◆ **Action item**
Look over the entries below. Report how many lines hold the word "getTime", and only that.

Code change snippets:
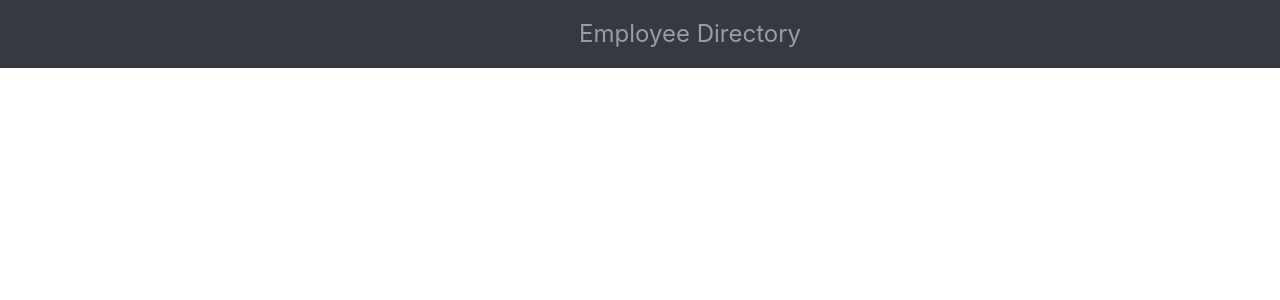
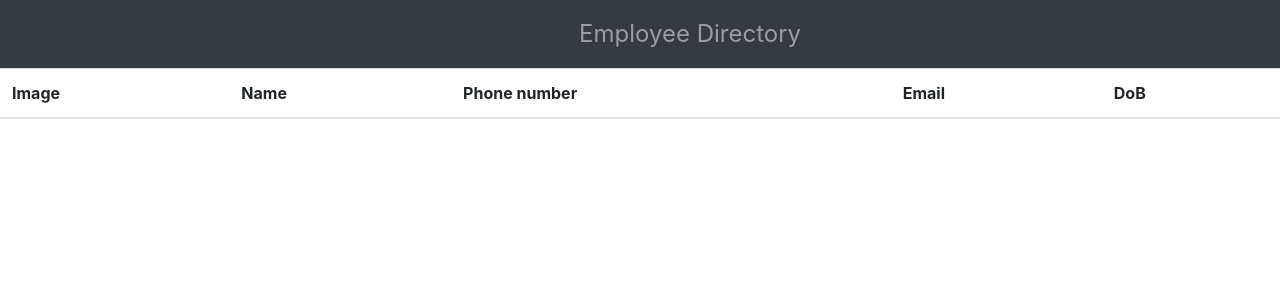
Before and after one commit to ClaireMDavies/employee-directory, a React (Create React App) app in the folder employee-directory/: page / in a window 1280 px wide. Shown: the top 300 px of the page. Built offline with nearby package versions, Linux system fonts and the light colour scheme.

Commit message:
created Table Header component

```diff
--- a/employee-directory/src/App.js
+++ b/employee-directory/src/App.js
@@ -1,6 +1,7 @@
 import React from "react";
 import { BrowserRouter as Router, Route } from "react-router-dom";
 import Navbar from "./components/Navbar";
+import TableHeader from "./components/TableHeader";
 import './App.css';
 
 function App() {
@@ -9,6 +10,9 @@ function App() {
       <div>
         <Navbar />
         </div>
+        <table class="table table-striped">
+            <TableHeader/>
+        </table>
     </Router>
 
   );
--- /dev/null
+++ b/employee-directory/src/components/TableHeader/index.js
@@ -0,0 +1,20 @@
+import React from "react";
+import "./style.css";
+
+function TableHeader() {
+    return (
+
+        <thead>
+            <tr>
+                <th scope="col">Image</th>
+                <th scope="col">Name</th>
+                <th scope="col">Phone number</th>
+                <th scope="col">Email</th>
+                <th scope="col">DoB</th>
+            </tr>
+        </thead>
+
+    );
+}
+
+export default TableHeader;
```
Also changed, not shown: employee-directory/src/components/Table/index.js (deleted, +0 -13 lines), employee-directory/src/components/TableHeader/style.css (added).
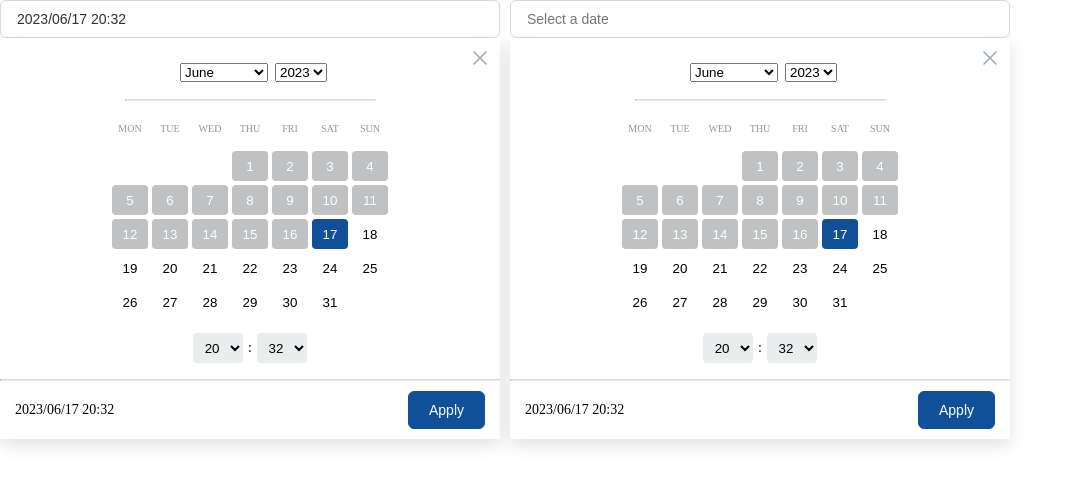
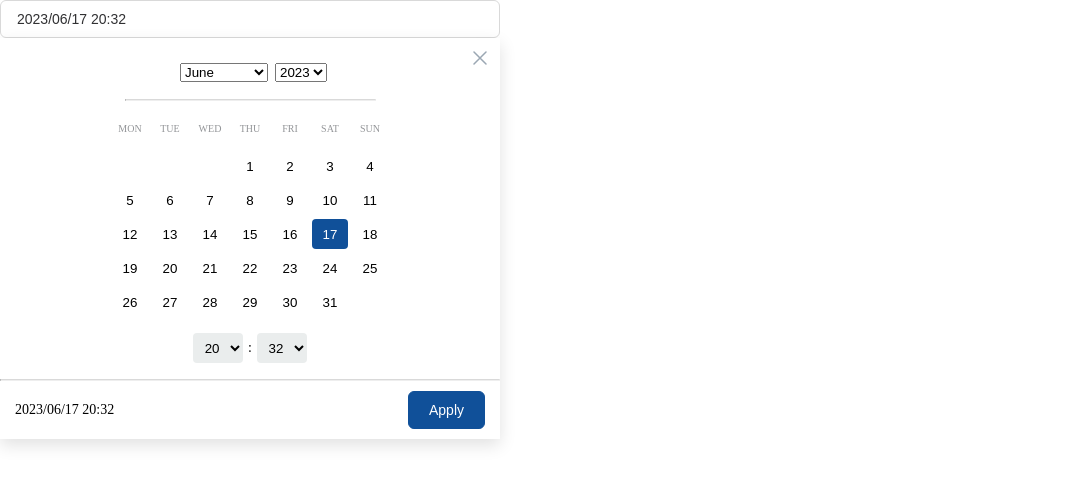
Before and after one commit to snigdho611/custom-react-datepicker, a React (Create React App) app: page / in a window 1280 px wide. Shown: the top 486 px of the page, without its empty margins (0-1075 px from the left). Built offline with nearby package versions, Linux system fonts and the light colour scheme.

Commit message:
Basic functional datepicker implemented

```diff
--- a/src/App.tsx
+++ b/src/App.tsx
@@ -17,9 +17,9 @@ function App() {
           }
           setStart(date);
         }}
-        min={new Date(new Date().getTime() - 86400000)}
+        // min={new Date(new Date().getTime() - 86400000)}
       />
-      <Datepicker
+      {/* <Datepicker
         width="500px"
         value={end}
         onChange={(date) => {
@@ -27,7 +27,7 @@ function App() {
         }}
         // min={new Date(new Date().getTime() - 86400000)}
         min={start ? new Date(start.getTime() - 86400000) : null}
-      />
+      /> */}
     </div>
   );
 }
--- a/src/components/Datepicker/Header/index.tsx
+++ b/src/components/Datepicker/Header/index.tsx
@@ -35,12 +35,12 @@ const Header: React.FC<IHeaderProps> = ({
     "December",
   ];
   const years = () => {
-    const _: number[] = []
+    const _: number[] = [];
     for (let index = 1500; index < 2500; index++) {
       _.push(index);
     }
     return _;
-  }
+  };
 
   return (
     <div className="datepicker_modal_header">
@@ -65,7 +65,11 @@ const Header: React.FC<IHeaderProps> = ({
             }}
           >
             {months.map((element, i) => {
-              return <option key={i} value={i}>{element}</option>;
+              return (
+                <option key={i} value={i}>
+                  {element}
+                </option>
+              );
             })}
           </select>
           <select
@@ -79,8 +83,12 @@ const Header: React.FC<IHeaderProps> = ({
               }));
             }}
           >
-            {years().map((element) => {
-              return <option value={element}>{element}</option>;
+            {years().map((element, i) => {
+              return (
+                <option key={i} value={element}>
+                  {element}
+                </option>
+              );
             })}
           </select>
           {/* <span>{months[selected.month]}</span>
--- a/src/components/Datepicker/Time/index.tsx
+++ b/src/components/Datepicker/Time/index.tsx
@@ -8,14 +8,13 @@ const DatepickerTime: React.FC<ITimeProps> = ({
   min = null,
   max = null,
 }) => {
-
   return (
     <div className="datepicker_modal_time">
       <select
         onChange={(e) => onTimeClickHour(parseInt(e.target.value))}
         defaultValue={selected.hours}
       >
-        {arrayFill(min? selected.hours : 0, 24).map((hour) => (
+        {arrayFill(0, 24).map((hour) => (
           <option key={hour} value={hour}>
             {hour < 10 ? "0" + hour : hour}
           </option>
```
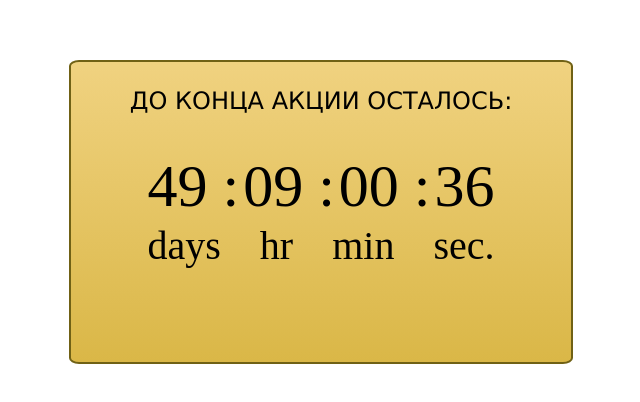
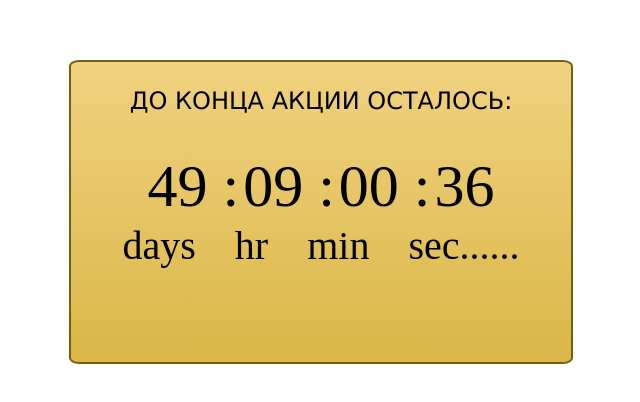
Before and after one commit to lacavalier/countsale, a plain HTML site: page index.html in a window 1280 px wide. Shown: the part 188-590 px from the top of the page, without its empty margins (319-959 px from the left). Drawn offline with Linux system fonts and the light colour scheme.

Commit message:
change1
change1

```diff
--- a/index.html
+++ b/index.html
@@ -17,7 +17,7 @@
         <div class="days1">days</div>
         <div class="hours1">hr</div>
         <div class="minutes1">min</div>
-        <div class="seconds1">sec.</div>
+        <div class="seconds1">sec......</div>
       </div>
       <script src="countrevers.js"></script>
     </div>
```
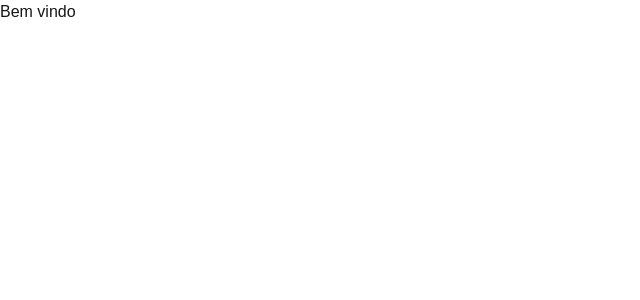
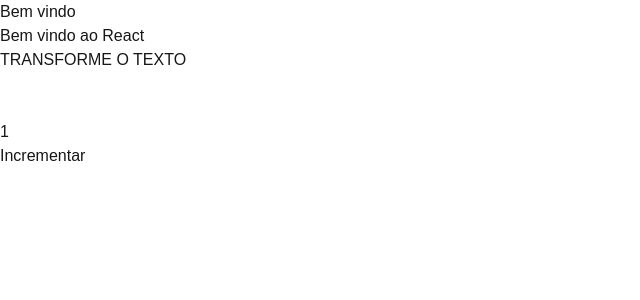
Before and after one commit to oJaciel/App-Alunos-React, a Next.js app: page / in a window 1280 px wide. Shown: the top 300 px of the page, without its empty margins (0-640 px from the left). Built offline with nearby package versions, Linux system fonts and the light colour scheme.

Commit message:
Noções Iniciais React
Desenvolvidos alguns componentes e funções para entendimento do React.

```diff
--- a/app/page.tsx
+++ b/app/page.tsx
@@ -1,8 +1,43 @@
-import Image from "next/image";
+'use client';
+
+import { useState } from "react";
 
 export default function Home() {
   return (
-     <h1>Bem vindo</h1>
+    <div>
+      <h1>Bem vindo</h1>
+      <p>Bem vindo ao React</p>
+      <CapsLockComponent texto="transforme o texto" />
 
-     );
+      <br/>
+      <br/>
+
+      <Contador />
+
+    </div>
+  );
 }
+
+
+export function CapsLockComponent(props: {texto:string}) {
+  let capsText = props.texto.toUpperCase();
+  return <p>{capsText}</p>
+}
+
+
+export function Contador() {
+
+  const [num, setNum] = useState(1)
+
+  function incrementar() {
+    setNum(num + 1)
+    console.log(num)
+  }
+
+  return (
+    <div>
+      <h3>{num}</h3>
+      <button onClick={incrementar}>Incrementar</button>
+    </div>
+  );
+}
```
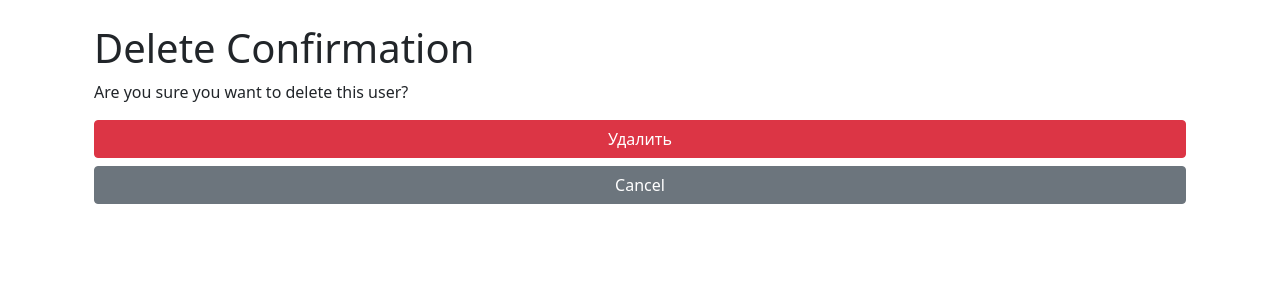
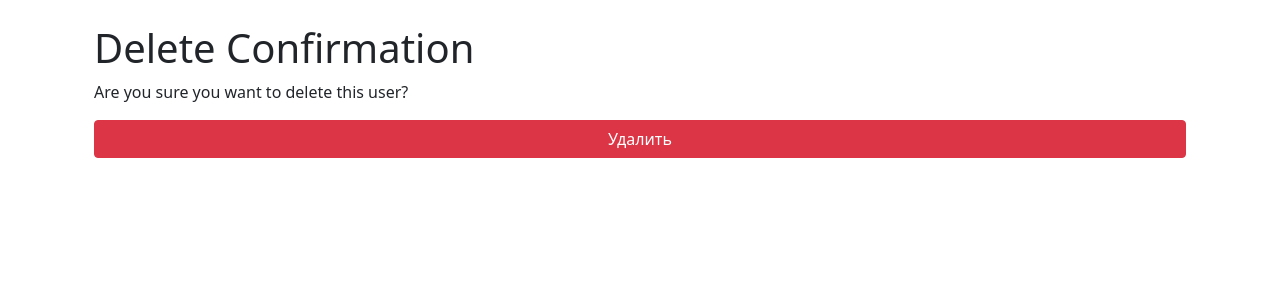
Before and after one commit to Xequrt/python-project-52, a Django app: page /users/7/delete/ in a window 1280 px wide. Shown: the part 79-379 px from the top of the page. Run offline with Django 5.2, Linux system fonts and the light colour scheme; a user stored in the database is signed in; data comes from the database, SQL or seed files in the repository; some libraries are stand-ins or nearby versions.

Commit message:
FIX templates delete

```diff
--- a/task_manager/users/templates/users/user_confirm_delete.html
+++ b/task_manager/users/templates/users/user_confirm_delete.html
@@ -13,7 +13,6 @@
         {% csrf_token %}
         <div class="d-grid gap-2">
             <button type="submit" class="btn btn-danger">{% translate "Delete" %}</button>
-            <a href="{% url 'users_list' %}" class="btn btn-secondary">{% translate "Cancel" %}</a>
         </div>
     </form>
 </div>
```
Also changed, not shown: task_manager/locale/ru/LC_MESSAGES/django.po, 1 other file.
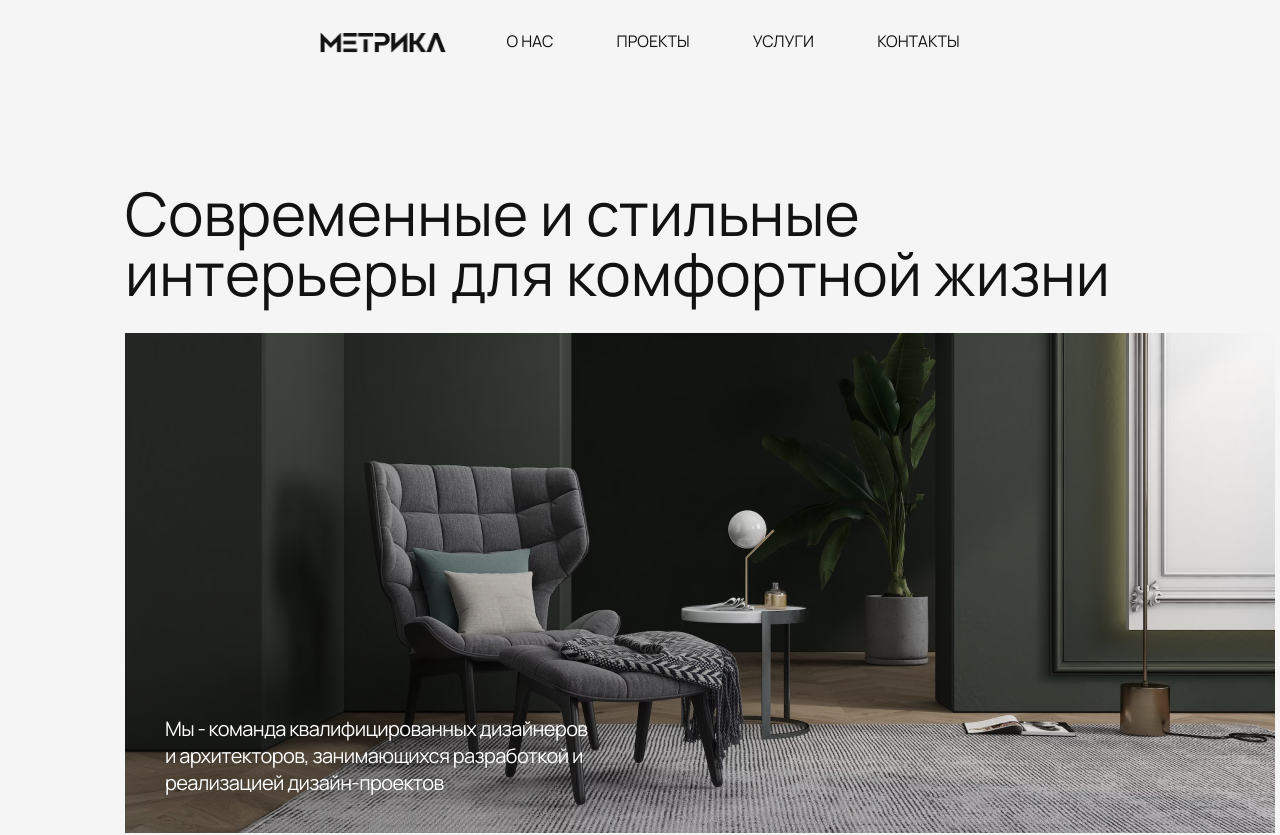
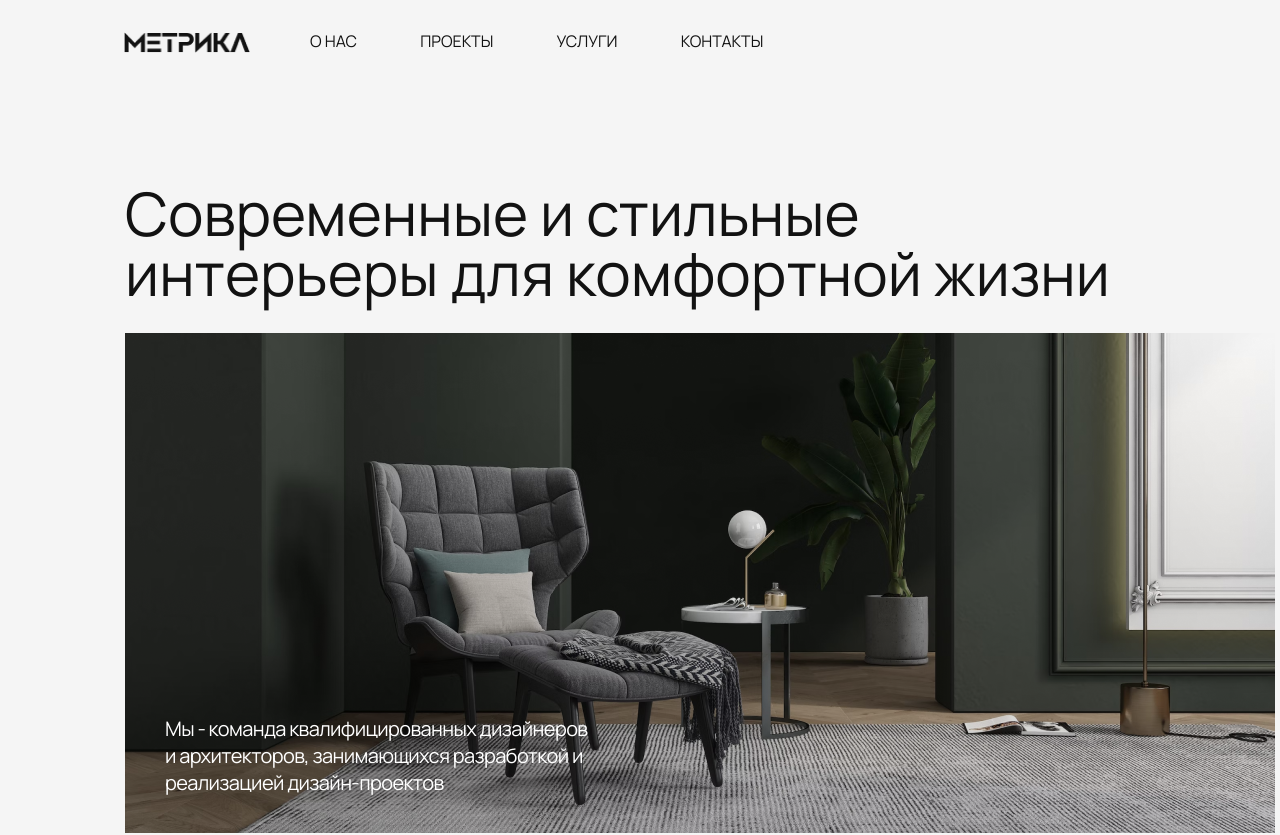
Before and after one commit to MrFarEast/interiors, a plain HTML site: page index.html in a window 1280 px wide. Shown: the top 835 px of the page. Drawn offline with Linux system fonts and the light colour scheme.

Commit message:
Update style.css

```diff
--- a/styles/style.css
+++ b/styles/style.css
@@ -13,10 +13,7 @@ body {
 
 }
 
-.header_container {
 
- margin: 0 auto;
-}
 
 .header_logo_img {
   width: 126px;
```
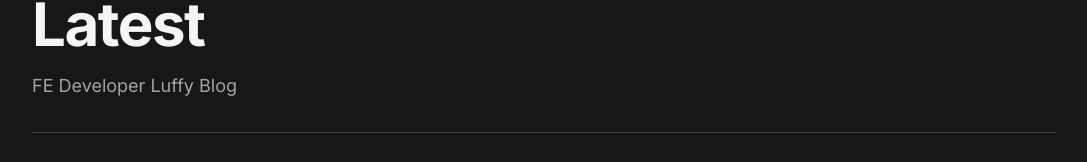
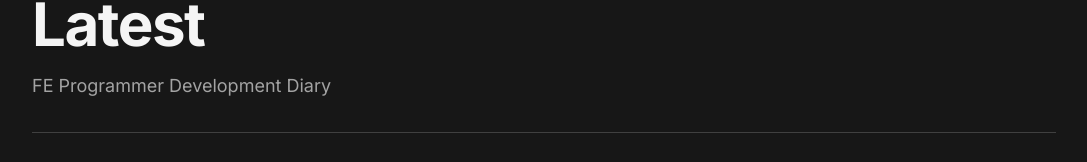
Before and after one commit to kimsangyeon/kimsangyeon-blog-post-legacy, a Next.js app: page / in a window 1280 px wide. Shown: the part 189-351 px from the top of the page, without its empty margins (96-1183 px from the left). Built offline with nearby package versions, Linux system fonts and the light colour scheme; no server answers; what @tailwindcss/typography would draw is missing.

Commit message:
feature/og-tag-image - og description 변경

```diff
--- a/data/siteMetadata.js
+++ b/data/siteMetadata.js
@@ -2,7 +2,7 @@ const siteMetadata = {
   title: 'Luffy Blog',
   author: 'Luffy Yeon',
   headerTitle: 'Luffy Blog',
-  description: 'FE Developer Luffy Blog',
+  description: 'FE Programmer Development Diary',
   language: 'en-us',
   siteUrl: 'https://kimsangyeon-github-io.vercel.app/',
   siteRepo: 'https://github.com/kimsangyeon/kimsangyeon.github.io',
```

◆ **Your response**
4